Information governance is a broad topic covering many activities and requiring a wide range of skills. There is, Jake Frazier says, “a lot of hype” in the market about something where it is hard to make concrete predictions or to get tangible results. Companies name a Chief Information Officer and only then start to ask what the tasks are. They often hire a big consulting firm which produces a large document saying not much more than that the company should comply with its document retention policy. Many of them offer “too much strategy and not enough execution”. FTI’s new service aims to solve that problem.
As well as lacking precise aims, many IT projects have long timelines; budget priorities change and people move from the company or acquire different responsibilities and it becomes hard to protect the budget.
FTI’s goal is to pick things which it knows works and which will quickly generate tangible benefit.

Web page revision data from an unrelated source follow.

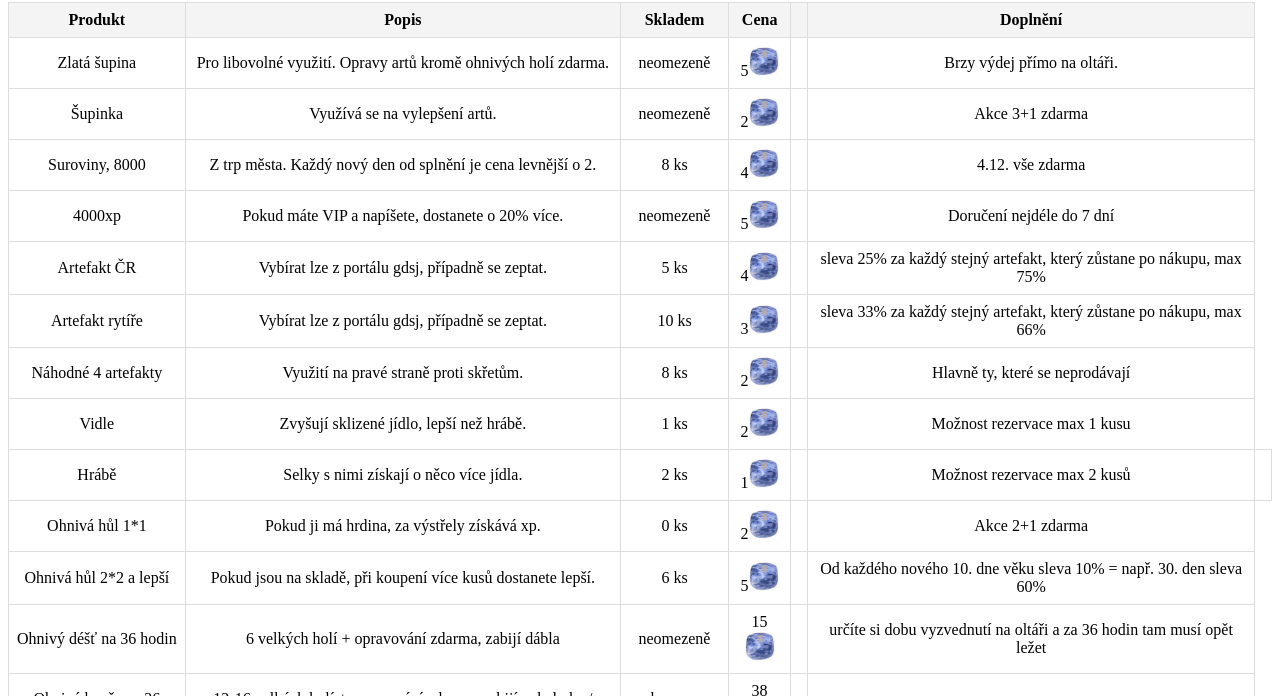
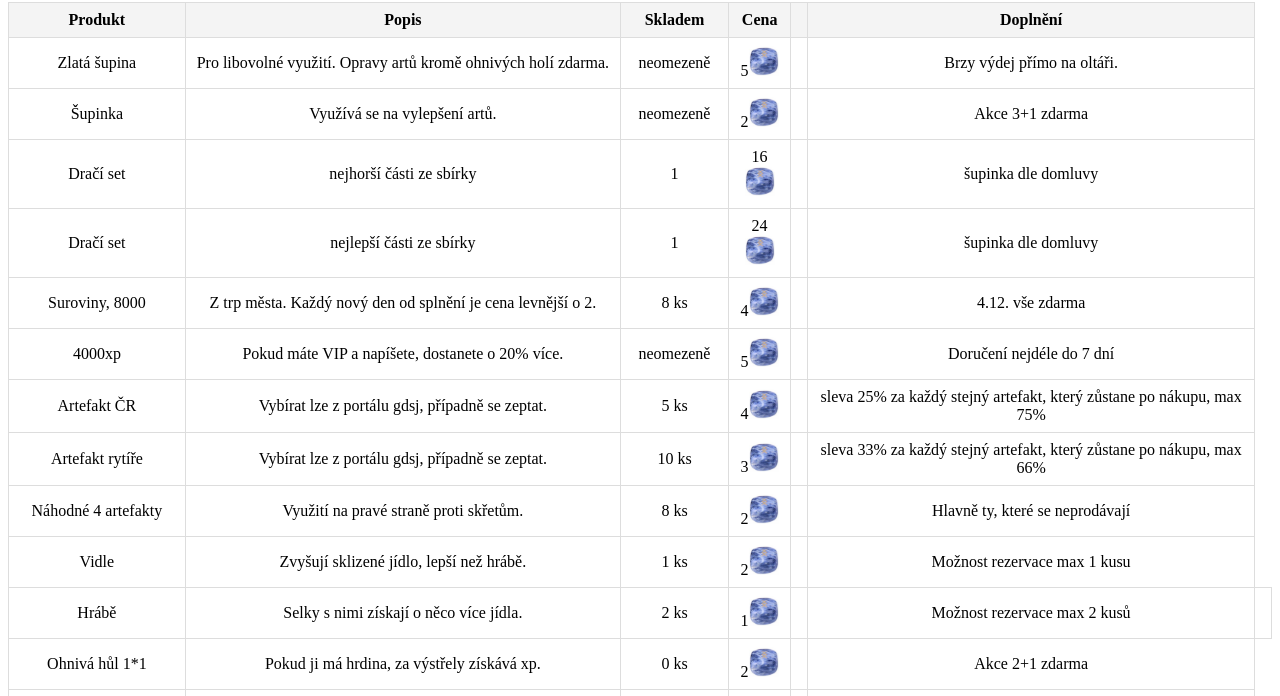
Before and after one commit to Dejviik01/Mestane_S5_ph, a plain HTML site: page Klanový obchod.html in a window 1280 px wide. Shown: the part 78-774 px from the top of the page. Drawn offline with Linux system fonts and the light colour scheme.

Commit message:
Add files via upload

```diff
--- a/Klanový obchod.html
+++ b/Klanový obchod.html
@@ -53,6 +53,21 @@
                 <td></td>
                 <td>Akce 3+1 zdarma</td>
             </tr>
+            <tr>
+                <td>Dračí set</td>
+                <td>nejhorší části ze sbírky</td>
+                <td>1</td>
+                <td>16<img src="vscode/obrázky/runa.JPG" alt="Runa"></td>
+                <td></td>
+                <td>šupinka dle domluvy</td>
+            </tr>
+            <td>Dračí set</td>
+            <td>nejlepší části ze sbírky</td>
+            <td>1</td>
+            <td>24<img src="vscode/obrázky/runa.JPG" alt="Runa"></td>
+            <td></td>
+            <td>šupinka dle domluvy</td>
+        </tr>
             <tr>
                 <td>Suroviny, 8000</td>
                 <td>Z trp města. Každý nový den od splnění je cena levnější o 2.</td>
```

If a company is quickly able to say that a particular type of search, which once took seventeen days now takes four, or that it got rid of a specified quantity of backup tapes, then this is a tangible result with an identifiable saving.
Jake Frazier said that a many IG tasks are “always important but never urgent”. Getting rid of backup tapes and migration from an old email archive are good examples of activities which can quickly show results.
Legal departments are stuck with big collections of tapes, often created on machines which no longer exist or have email archives on systems which are going out of support, have reached end of life, or have inadequate search facilities. They would, perhaps, like to move the whole lot to the cloud, but get a high quotation with long timescales and the planned project dies.
The FTI approach is to look at retention policies, to do some sampling and to make selective extracts in consultation with legal and other relevant departments. They document the exercise in a way which enables them to help courts or regulators understand what has been done – and to do any eDiscovery matters which come up on the processes in hand.
Increasingly, this work comes up because companies are concerned about violations of data protection or privacy laws, something that was first driven from Europe but is now spreading to the US. It may be, for example, that the company is holding a great deal of data which should have been disposed of as a matter of data protection / privacy law or which is sitting in the wrong jurisdiction.
The main driver in the US is the increasing number of data breaches. A common element across many multinational organisations is that they have no one to bridge the gap internally and have differences of philosophy as well as of law and jurisdiction. FTI has teams in data centres in many jurisdictions, making them well-equipped to resolve this issues of this kind.